None of the Pakistan top four managed double figures to put Joyce's century, his second in ODIs after he hit 107 for England against Australia six years ago, into perspective.
Trent Johnston kickstarted Pakistan's collapse when he had Imran Farhat well snapped up by Kevin O'Brien low at second slip before Murtagh struck twice in the next over.
He trapped Nasir Jamshed in front without scoring before Mohammad Hafeez, a centurion on Thursday, feathered through to wicketkeeper Gary Wilson.
Ireland's tails were up and while Stirling dropped Misbah-ul-Haq at first slip, Kevin O'Brien made no mistake when Asad Shafiq nicked Johnston's next ball into a now-expectant cordon.
Pakistan were reeling a 17 for four and it could have been even worse when Shoaib Malik edged his first ball between keeper and slip.
Misbah and Malik began to look more assured in a 43-run stand before the skipper offered back a catch to Cusack to depart for 24.
George Dockrell then got the crucial wicket of Malik, after he had reached 43, to an lbw decision the Pakistani appeared unhappy with.
Kamran was left with the tail but with Wahab he found a willing ally as they turned the match away from the home side in a stunning late burst.
Earlier, Joyce was thrust into action almost immediately as Paul Stirling, who hit his second consecutive century against Pakistan on Thursday, failed to trouble the scorers.
Stirling spooned a leading edge to mid-wicket off Junaid and when skipper William Porterfield chased at debutant Asad Ali soon after Ireland were in early trouble at four for two.
Ali's first international spell of seven overs returned four maidens at a cost of just nine runs, but Joyce and Niall O'Brien nevertheless steadied matters in a watchful 65-run stand from 120 balls.
O'Brien's patience broke when he flashed a catch through to wicketkeeper Kamran off Wahab before Wilson's attempted sweep off Abdur Rehman ballooned up for Hafeez to take at slip.
Joyce and Kevin O'Brien finally got the innings rolling when they took 53 from the powerplay, taken at the start of the 34th over.
Joyce was dropped on 61 when Hafeez juggled four times at gully and Pakistan were made to pay as nine boundaries came in the five-over restrictions - one more than Ireland had managed until then.
But when the field dropped back O'Brien picked out Jamshed in the deep after hitting 38 from 48 balls.
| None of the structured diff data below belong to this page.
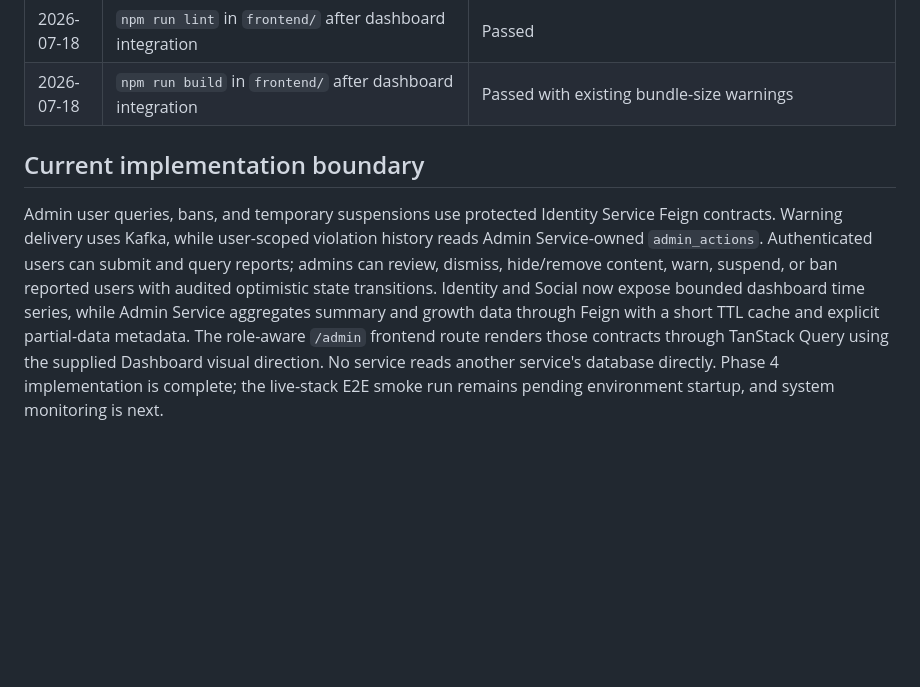
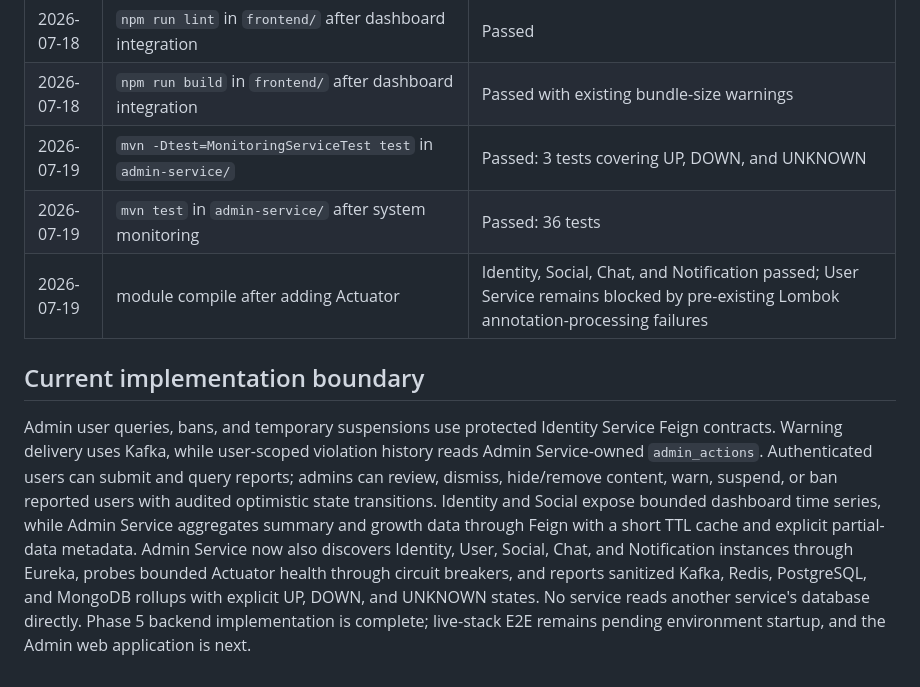
Before and after one commit to NgyenKhoi/Kirenz-platform, a Markdown page: docs/tasks/ADMIN_FEATURE_TASKS.md, the part around one of its changes. Rendered like a GitHub page; blank space fills up the shorter version.

Commit message:
docs(admin): mark monitoring phase complete

```diff
--- a/docs/tasks/ADMIN_FEATURE_TASKS.md
+++ b/docs/tasks/ADMIN_FEATURE_TASKS.md
@@ -108,7 +108,10 @@ Run from repository root unless a working directory is stated.
 | 2026-07-18 | `mvn test` in `admin-service/` after dashboard aggregation | Passed: 33 tests |
 | 2026-07-18 | `npm run lint` in `frontend/` after dashboard integration | Passed |
 | 2026-07-18 | `npm run build` in `frontend/` after dashboard integration | Passed with existing bundle-size warnings |
+| 2026-07-19 | `mvn -Dtest=MonitoringServiceTest test` in `admin-service/` | Passed: 3 tests covering UP, DOWN, and UNKNOWN |
+| 2026-07-19 | `mvn test` in `admin-service/` after system monitoring | Passed: 36 tests |
+| 2026-07-19 | module compile after adding Actuator | Identity, Social, Chat, and Notification passed; User Service remains blocked by pre-existing Lombok annotation-processing failures |
 
 ## Current implementation boundary
 
-Admin user queries, bans, and temporary suspensions use protected Identity Service Feign contracts. Warning delivery uses Kafka, while user-scoped violation history reads Admin Service-owned `admin_actions`. Authenticated users can submit and query reports; admins can review, dismiss, hide/remove content, warn, suspend, or ban reported users with audited optimistic state transitions. Identity and Social now expose bounded dashboard time series, while Admin Service aggregates summary and growth data through Feign with a short TTL cache and explicit partial-data metadata. The role-aware `/admin` frontend route renders those contracts through TanStack Query using the supplied Dashboard visual direction. No service reads another service's database directly. Phase 4 implementation is complete; the live-stack E2E smoke run remains pending environment startup, and system monitoring is next.
+Admin user queries, bans, and temporary suspensions use protected Identity Service Feign contracts. Warning delivery uses Kafka, while user-scoped violation history reads Admin Service-owned `admin_actions`. Authenticated users can submit and query reports; admins can review, dismiss, hide/remove content, warn, suspend, or ban reported users with audited optimistic state transitions. Identity and Social expose bounded dashboard time series, while Admin Service aggregates summary and growth data through Feign with a short TTL cache and explicit partial-data metadata. Admin Service now also discovers Identity, User, Social, Chat, and Notification instances through Eureka, probes bounded Actuator health through circuit breakers, and reports sanitized Kafka, Redis, PostgreSQL, and MongoDB rollups with explicit UP, DOWN, and UNKNOWN states. No service reads another service's database directly. Phase 5 backend implementation is complete; live-stack E2E remains pending environment startup, and the Admin web application is next.
```
Also changed, not shown: other parts of docs/tasks/ADMIN_FEATURE_TASKS.md (+5 -5 lines).
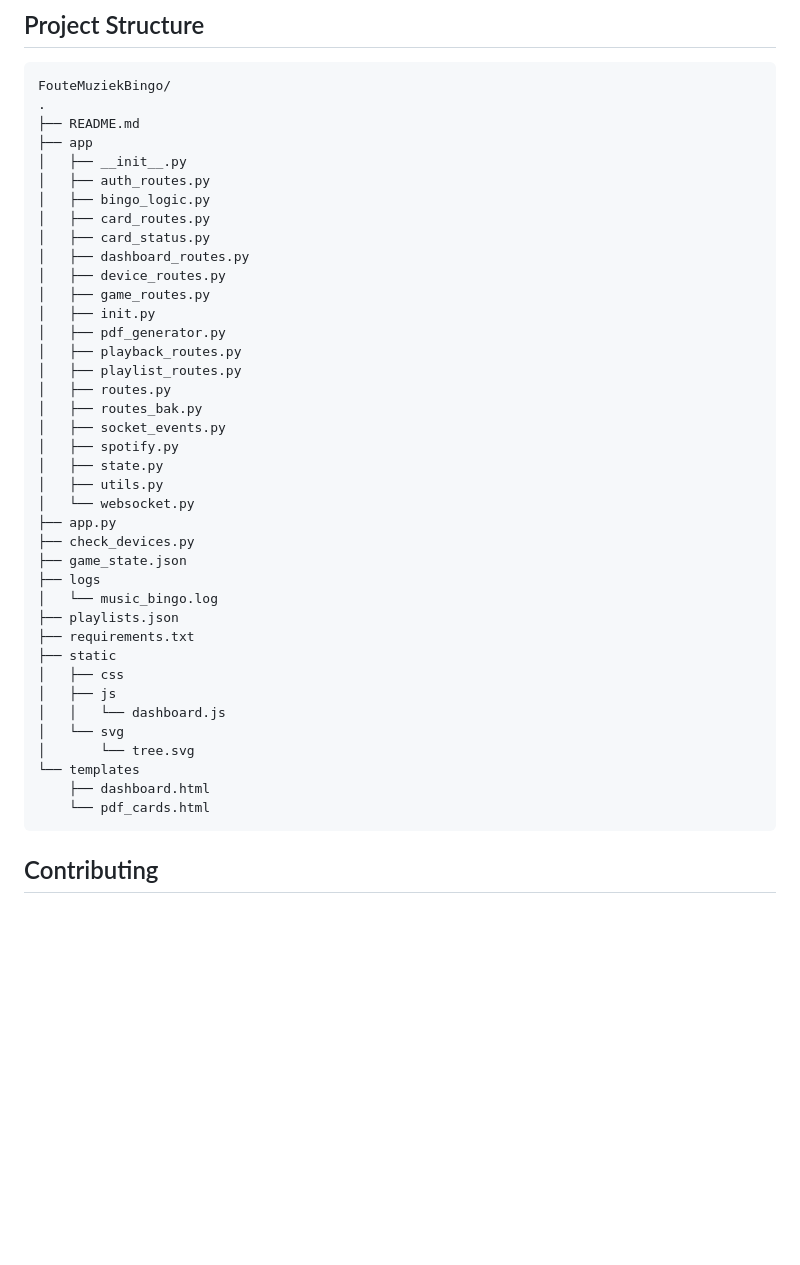
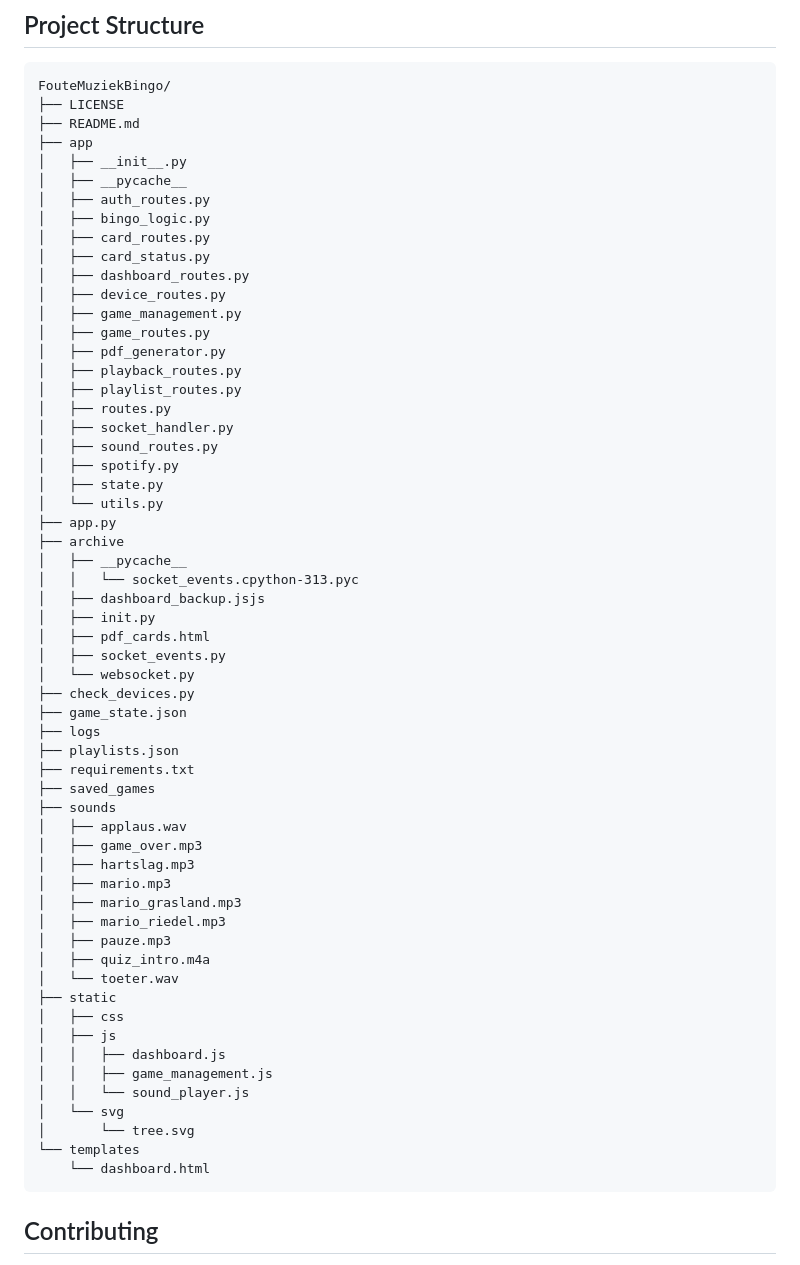
Before and after one commit to coolbox13/foutemuziekbingo, a Markdown page: README.md, the part around the change. GitHub-like rendering; blank space fills up the shorter version.

Commit message:
added soundeffects, place the sounds with meaningfull names in the sounds directory and the buttons will take that filename as button text

````diff
--- a/README.md
+++ b/README.md
@@ -86,44 +86,63 @@ The application uses:
 ## Project Structure
 ```
 FouteMuziekBingo/
-.
+├── LICENSE
 ├── README.md
 ├── app
 │   ├── __init__.py
+│   ├── __pycache__
 │   ├── auth_routes.py
 │   ├── bingo_logic.py
 │   ├── card_routes.py
 │   ├── card_status.py
 │   ├── dashboard_routes.py
 │   ├── device_routes.py
+│   ├── game_management.py
 │   ├── game_routes.py
-│   ├── init.py
 │   ├── pdf_generator.py
 │   ├── playback_routes.py
 │   ├── playlist_routes.py
 │   ├── routes.py
-│   ├── routes_bak.py
-│   ├── socket_events.py
+│   ├── socket_handler.py
+│   ├── sound_routes.py
 │   ├── spotify.py
 │   ├── state.py
-│   ├── utils.py
+│   └── utils.py
+├── app.py
+├── archive
+│   ├── __pycache__
+│   │   └── socket_events.cpython-313.pyc
+│   ├── dashboard_backup.jsjs
+│   ├── init.py
+│   ├── pdf_cards.html
+│   ├── socket_events.py
 │   └── websocket.py
-├── app.py
 ├── check_devices.py
 ├── game_state.json
 ├── logs
-│   └── music_bingo.log
 ├── playlists.json
 ├── requirements.txt
+├── saved_games
+├── sounds
+│   ├── applaus.wav
+│   ├── game_over.mp3
+│   ├── hartslag.mp3
+│   ├── mario.mp3
+│   ├── mario_grasland.mp3
+│   ├── mario_riedel.mp3
+│   ├── pauze.mp3
+│   ├── quiz_intro.m4a
+│   └── toeter.wav
 ├── static
 │   ├── css
 │   ├── js
-│   │   └── dashboard.js
+│   │   ├── dashboard.js
+│   │   ├── game_management.js
+│   │   └── sound_player.js
 │   └── svg
 │       └── tree.svg
 └── templates
-    ├── dashboard.html
-    └── pdf_cards.html
+    └── dashboard.html
 ```
 
 ## Contributing
````
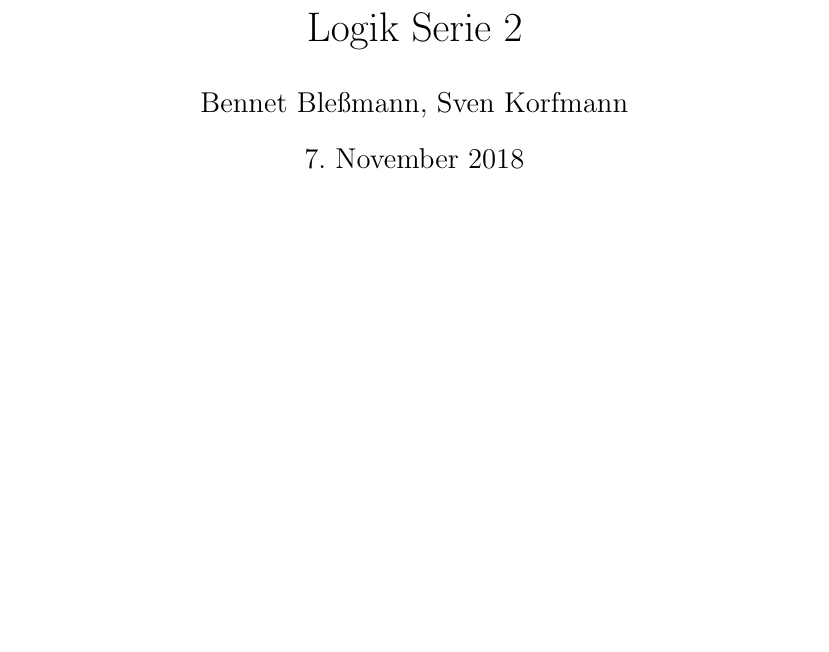
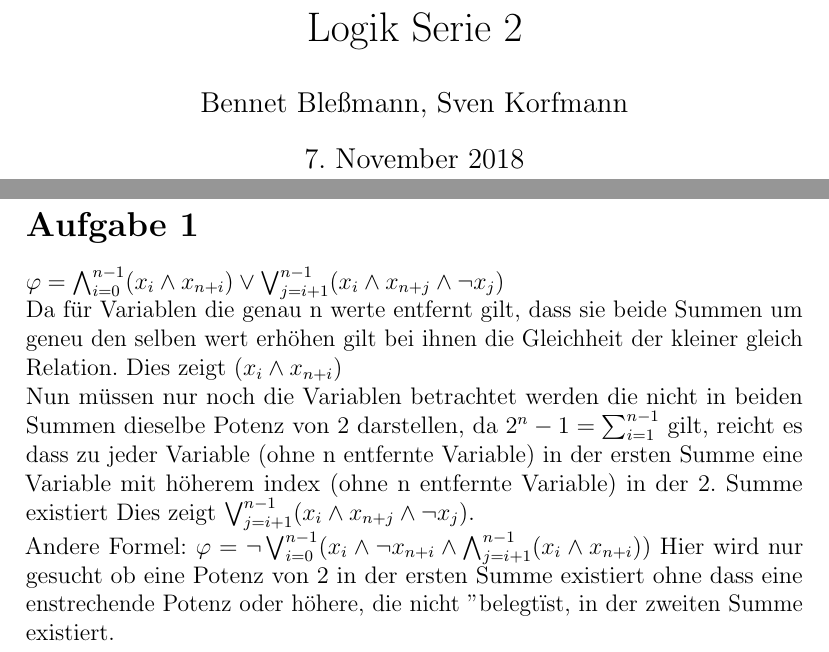
Before and after one commit to BB20101997/Logik_WiSe1819, a LaTeX document (Serie-2/Serie-2.tex, which reads Serie-2/part/Aufgabe-1.tex): part of page 1 of 5 before the commit and two parts of pages 1 and 2 of 5 after it, the two joined at a grey line, cut so that both start at the same text, the shorter picture padded with empty space. Compiled offline with pdfLaTeX.

Commit message:
Serie 2 Task 1 first draft

```diff
--- a/Serie-2/part/Aufgabe-1.tex
+++ b/Serie-2/part/Aufgabe-1.tex
@@ -1,3 +1,13 @@
-\section*{Aufgabe N}
+\section*{Aufgabe 1}
 
-\subsection*{a)}
+
+% $\varphi = (x_j \wedge x_{n+j}) \vee (\bigvee (x_1 \wedge \neg x_{n+1} , x_i \wedge \neg x_{n+i}) \wedge (x_{n+i+1} \wedge \neg x_i+1))$
+$\varphi = \bigwedge_{i=0}^{n-1}(x_i \wedge x_{n+i}) \vee \bigvee_{j=i+1}^{n-1}( x_i \wedge x_{n+j} \wedge \neg x_{j})$
+
+Da für Variablen die genau n werte entfernt gilt, dass sie beide Summen um geneu den selben wert erhöhen gilt bei ihnen die Gleichheit der kleiner gleich Relation. Dies zeigt $(x_i \wedge x_{n+i})$
+
+Nun müssen nur noch die Variablen betrachtet werden die nicht in beiden Summen dieselbe Potenz von 2 darstellen, da $2^n-1 = \sum_{i=1}^{n-1}$ gilt, reicht es dass zu jeder Variable (ohne n entfernte Variable) in der ersten Summe eine Variable mit höherem index (ohne n entfernte Variable) in der 2. Summe  existiert
+Dies zeigt $ \bigvee_{j=i+1}^{n-1}( x_i \wedge x_{n+j} \wedge \neg x_{j})$.
+
+Andere Formel: $ \varphi = \neg \bigvee_{i=0}^{n-1}(x_i \wedge \neg x_{n+i} \wedge \bigwedge_{j=i+1}^{n-1} (x_i \wedge x_{n+i}))$
+Hier wird nur gesucht ob eine Potenz von 2 in der ersten Summe existiert ohne dass eine enstrechende Potenz oder höhere, die nicht "belegt" ist, in der zweiten Summe existiert.
```
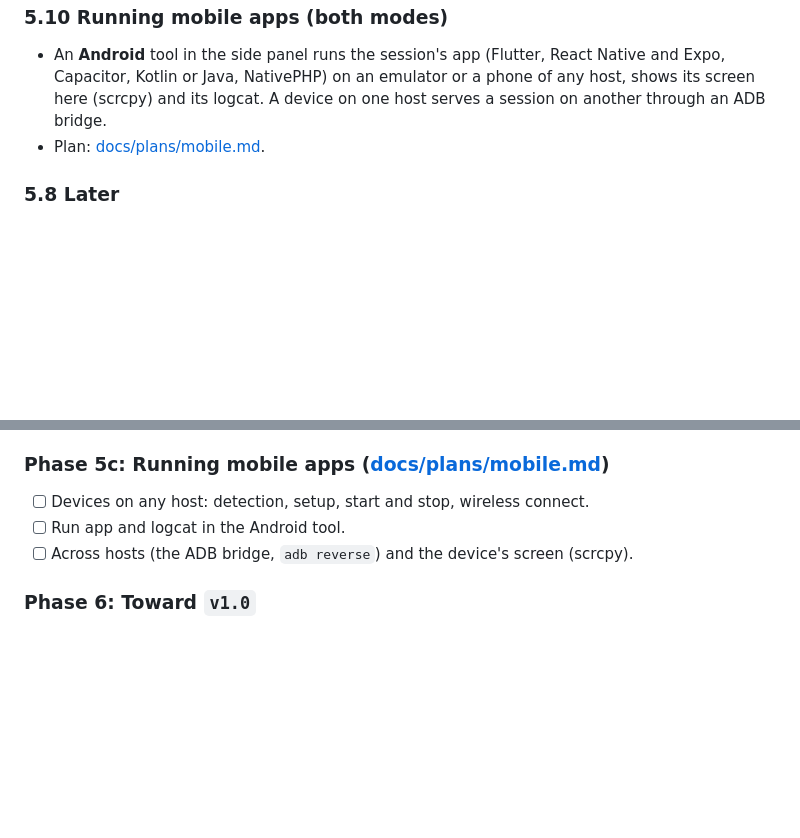
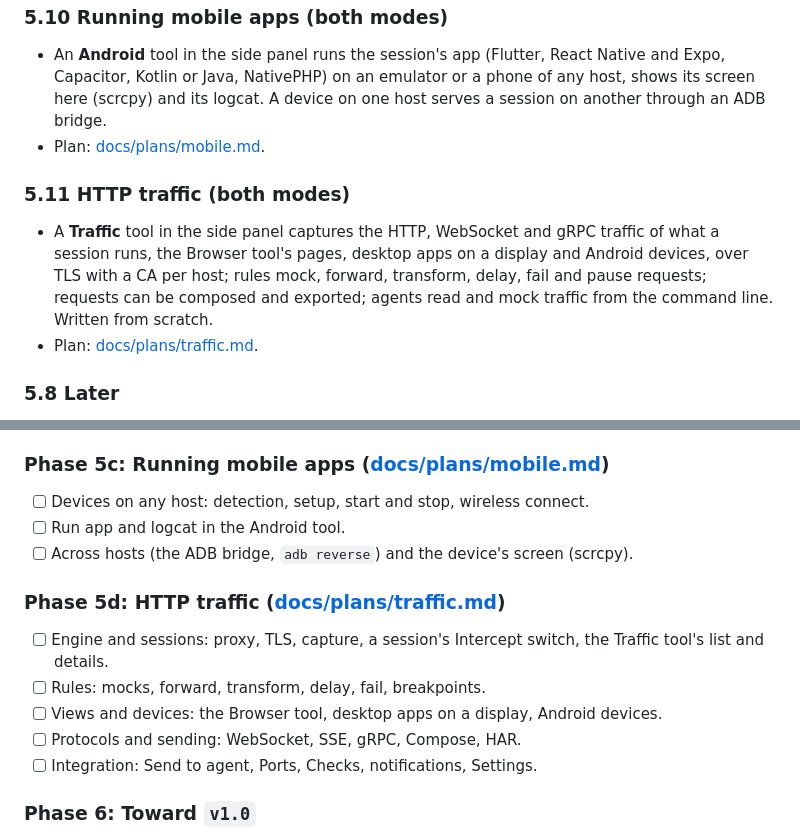
Before and after one commit to CherrylMarbun/enowx, a Markdown page: docs/PLAN.md, 2 parts joined by grey strips. GitHub-like rendering; blank space fills up the shorter version.

Commit message:
Plan HTTP traffic interception, written from scratch and tied into enowX
Co-Authored-By: Claude Opus 5.5 (1M context) <noreply@anthropic.com>

```diff
--- a/docs/PLAN.md
+++ b/docs/PLAN.md
@@ -215,6 +215,10 @@ Sections are ordered by priority: 5.1–5.3 are the local core, 5.4–5.6 are re
 - An **Android** tool in the side panel runs the session's app (Flutter, React Native and Expo, Capacitor, Kotlin or Java, NativePHP) on an emulator or a phone of any host, shows its screen here (scrcpy) and its logcat. A device on one host serves a session on another through an ADB bridge.
 - Plan: [docs/plans/mobile.md](plans/mobile.md).
 
+### 5.11 HTTP traffic (both modes)
+- A **Traffic** tool in the side panel captures the HTTP, WebSocket and gRPC traffic of what a session runs, the Browser tool's pages, desktop apps on a display and Android devices, over TLS with a CA per host; rules mock, forward, transform, delay, fail and pause requests; requests can be composed and exported; agents read and mock traffic from the command line. Written from scratch.
+- Plan: [docs/plans/traffic.md](plans/traffic.md).
+
 ### 5.8 Later
 - Chat view for more agents: Claude Code and Codex show as a chat today ([chat-view.md](chat-view.md)); others stay in the terminal until their conversation formats are checked (OpenCode's, a SQLite database, was read once and set aside).
 - Usage and credit tracking for more agents: the Credits page reads what each agent offers; agents that expose no quota say so instead of a guess. Nothing leaves the host, and no agent credential is read.
@@ -345,6 +349,13 @@ Results: [docs/spikes/phase-0.md](spikes/phase-0.md). Linux passes end to end (G
 - [ ] Run app and logcat in the Android tool.
 - [ ] Across hosts (the ADB bridge, `adb reverse`) and the device's screen (scrcpy).
 
+### Phase 5d: HTTP traffic ([docs/plans/traffic.md](plans/traffic.md))
+- [ ] Engine and sessions: proxy, TLS, capture, a session's Intercept switch, the Traffic tool's list and details.
+- [ ] Rules: mocks, forward, transform, delay, fail, breakpoints.
+- [ ] Views and devices: the Browser tool, desktop apps on a display, Android devices.
+- [ ] Protocols and sending: WebSocket, SSE, gRPC, Compose, HAR.
+- [ ] Integration: Send to agent, Ports, Checks, notifications, Settings.
+
 ### Phase 6: Toward `v1.0`
 - [x] `enowx` CLI ([cli.md](cli.md)).
 - [x] Pipelines ([pipelines.md](pipelines.md)).
```
Also changed, not shown: docs/plans/traffic.md (added, +153 -0 lines).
Ireland then lost momentum but Joyce remained assured and brought up his century by swatting Rehman, who took four for 48 in his first international match since he was banned for testing positive to cannabis, over the ropes.